Gambling was illegal for much of America’s history, but it continued on clandestine lines, often with the complicity of local law enforcement officials. Nevada was the first state to legalize casino gambling, but it took decades before other states followed suit. Casinos compete to attract the most money from tourists, and they lure gamblers with free drinks, all-you-can-eat buffets and plush hotel rooms.

Every game a casino offers has a built in advantage for the house, but the edge can be very small. That slight edge earns the casino millions of bets, and it’s rare that a casino loses money in a single day. The profits help casinos fund elaborate hotels, fountains and giant pyramids, towers and replicas of famous landmarks.

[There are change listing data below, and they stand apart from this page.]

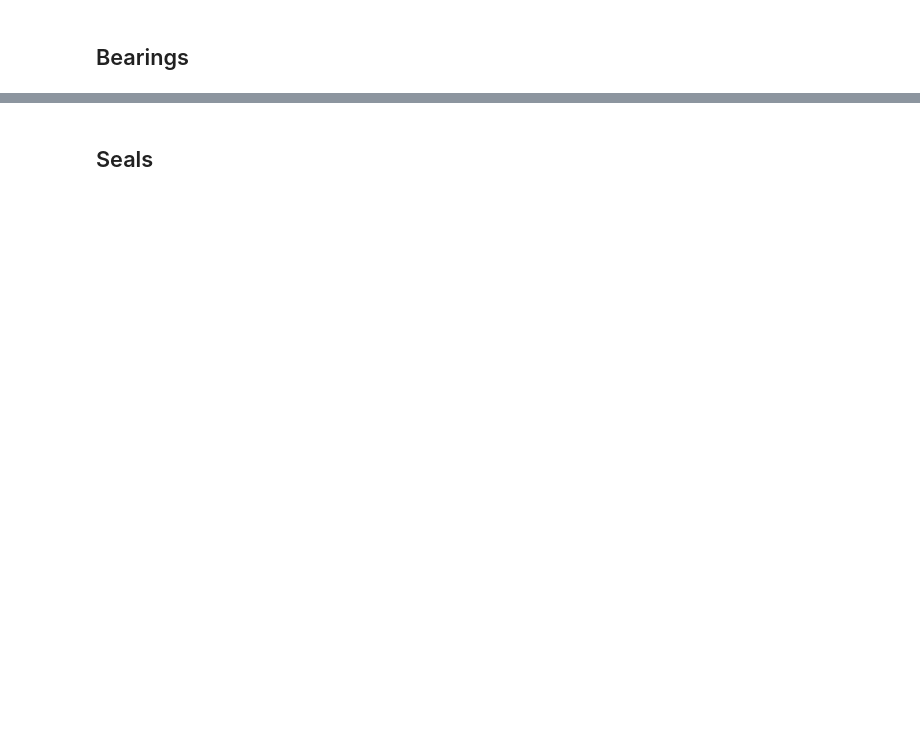
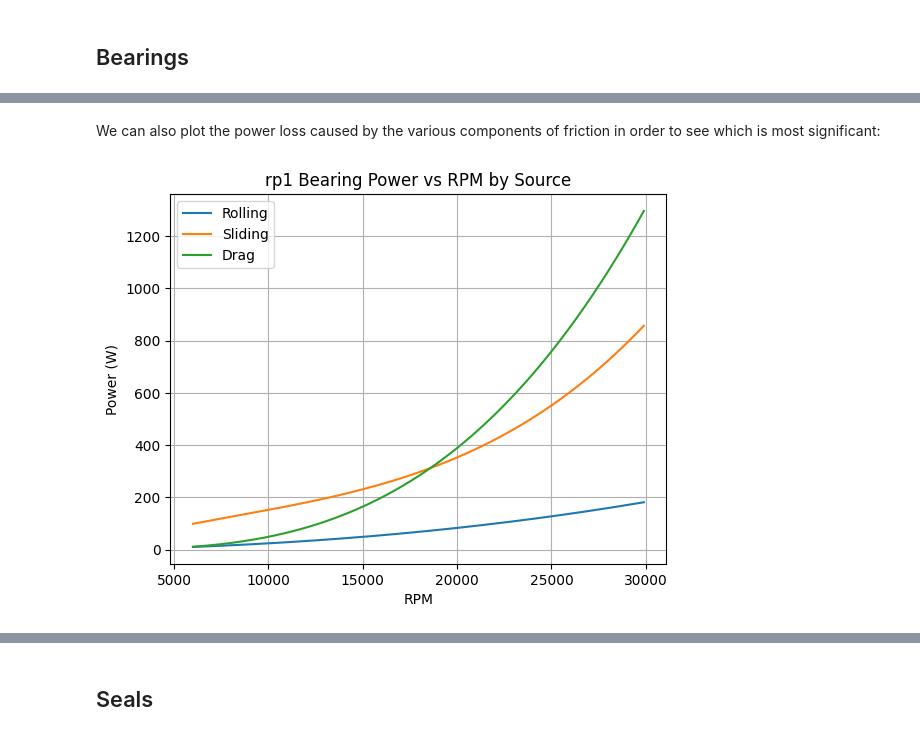
Before and after one commit to gt-space/Turbomachinery, a Jupyter notebook: EPump/EPump Sizer/Pump Sizer Guide.ipynb, the cells around one changed output, grey strips where cells are left out. Cells and saved outputs as stored; diff of their text form; code cells hidden in the pictures; blank space fills up the shorter version.

```diff
--- a/EPump/EPump Sizer/Pump Sizer Guide.ipynb
+++ b/EPump/EPump Sizer/Pump Sizer Guide.ipynb
@@ -50,0 +122,11 @@ We elect not to loop the hydraulic efficiency until a head rise is achieved wher
+# %% [markdown]
+We can also plot the power loss caused by the various components of friction in order to see which is most significant:
+# %%
+from defineBearing import bearingClass
+import matplotlib.pyplot as plt
+
+
+example = bearingClass("AC",300,3,"rp1",360,135)
+example.bearingSourcePlot("AC", 3000, 500)
+# %% [output]
+[figure, added]
```
Also changed, not shown: parts of 33 cells of this notebook, 4 other files.
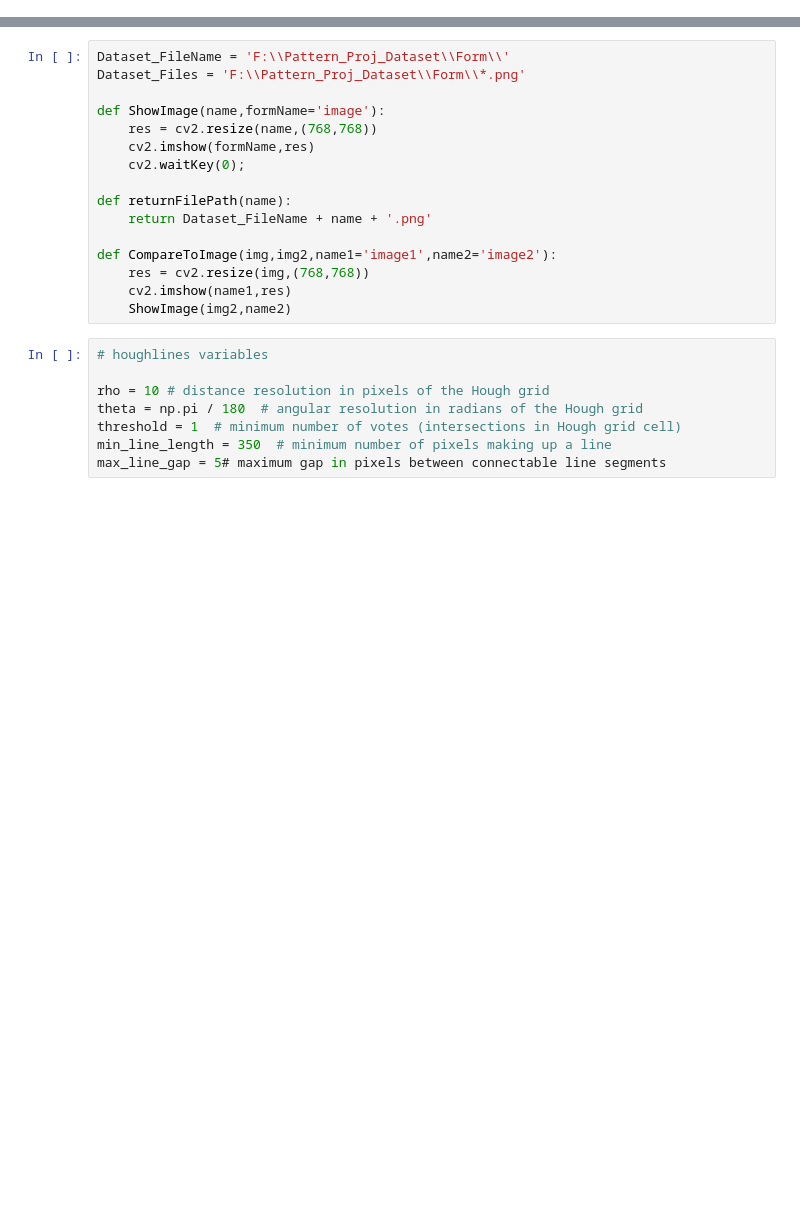
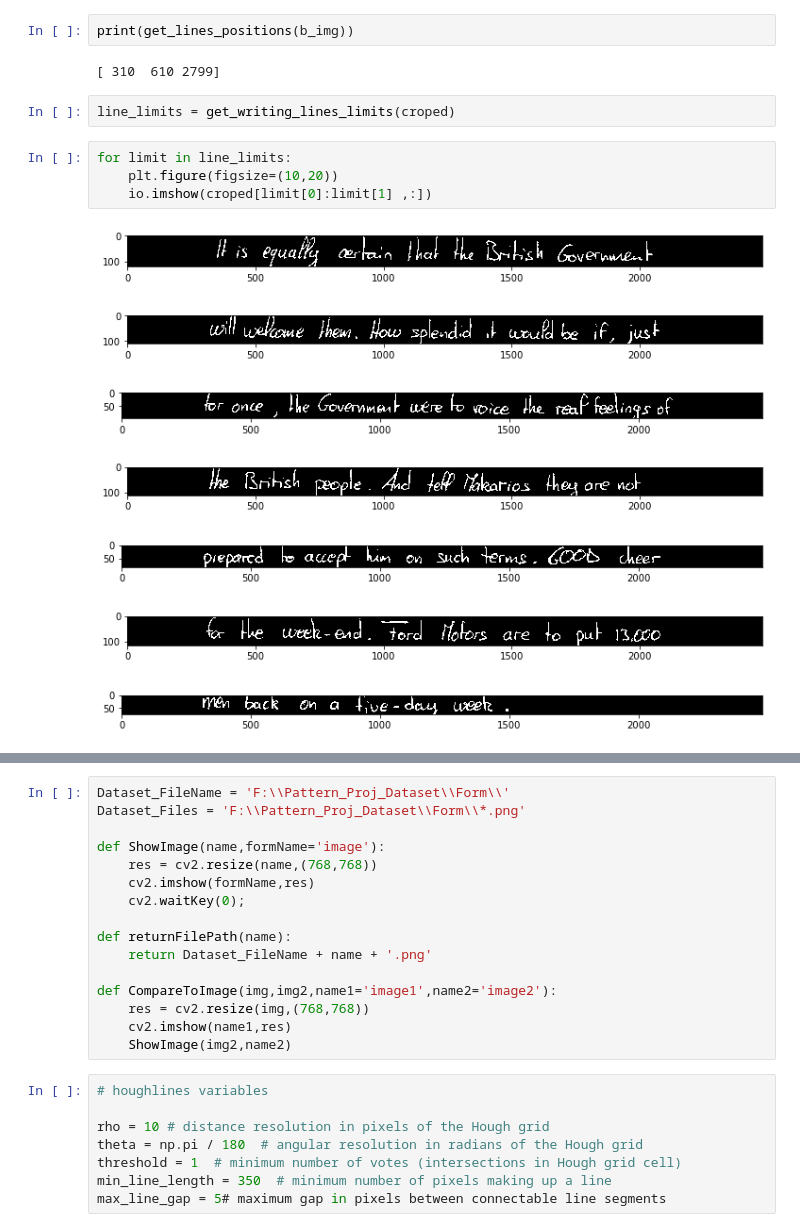
Before and after one commit to Abdelrhman-Hosny/Pattern_IAM_Handwriting, a Jupyter notebook: Segmentation/LineDetection.ipynb, the cells around one changed output, grey strips where cells are left out. Drawn from its saved outputs; the diff is of its cells as text; blank space fills up the shorter version.

```diff
--- a/Segmentation/LineDetection.ipynb
+++ b/Segmentation/LineDetection.ipynb
@@ -5,0 +39,18 @@ import time
+# %%
+print(get_lines_positions(b_img))
+# %% [output]
+[ 310  610 2799]
+# %%
+line_limits = get_writing_lines_limits(croped)
+# %%
+for limit in line_limits:
+    plt.figure(figsize=(10,20))
+    io.imshow(croped[limit[0]:limit[1] ,:])
+# %% [output]
+[figure, added]
+[figure, added]
+[figure, added]
+[figure, added]
+[figure, added]
+[figure, added]
+[figure, added]
```
Also changed, not shown: parts of 12 cells of this notebook, 9 other files.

Casinos also use a variety of psychological tricks to make their facilities more appealing to gamblers. Bright and sometimes gaudy colors are used on the floor and walls to create a stimulating and cheery atmosphere. Slot machines are designed to appeal to humans’ senses of sight, touch and sound—more than 15,000 miles (24,100 km) of neon tubing is used to light casinos in Las Vegas. Casinos are noisy places, with music blaring and staff shouting encouragement.

In 2005, Harrah’s Entertainment reported that the typical casino patron was a forty-six-year-old woman with above-average income who visited two or more casinos in the previous year. Those figures were based on face-to-face interviews with 2,000 adults and questionnaires mailed to 100,000.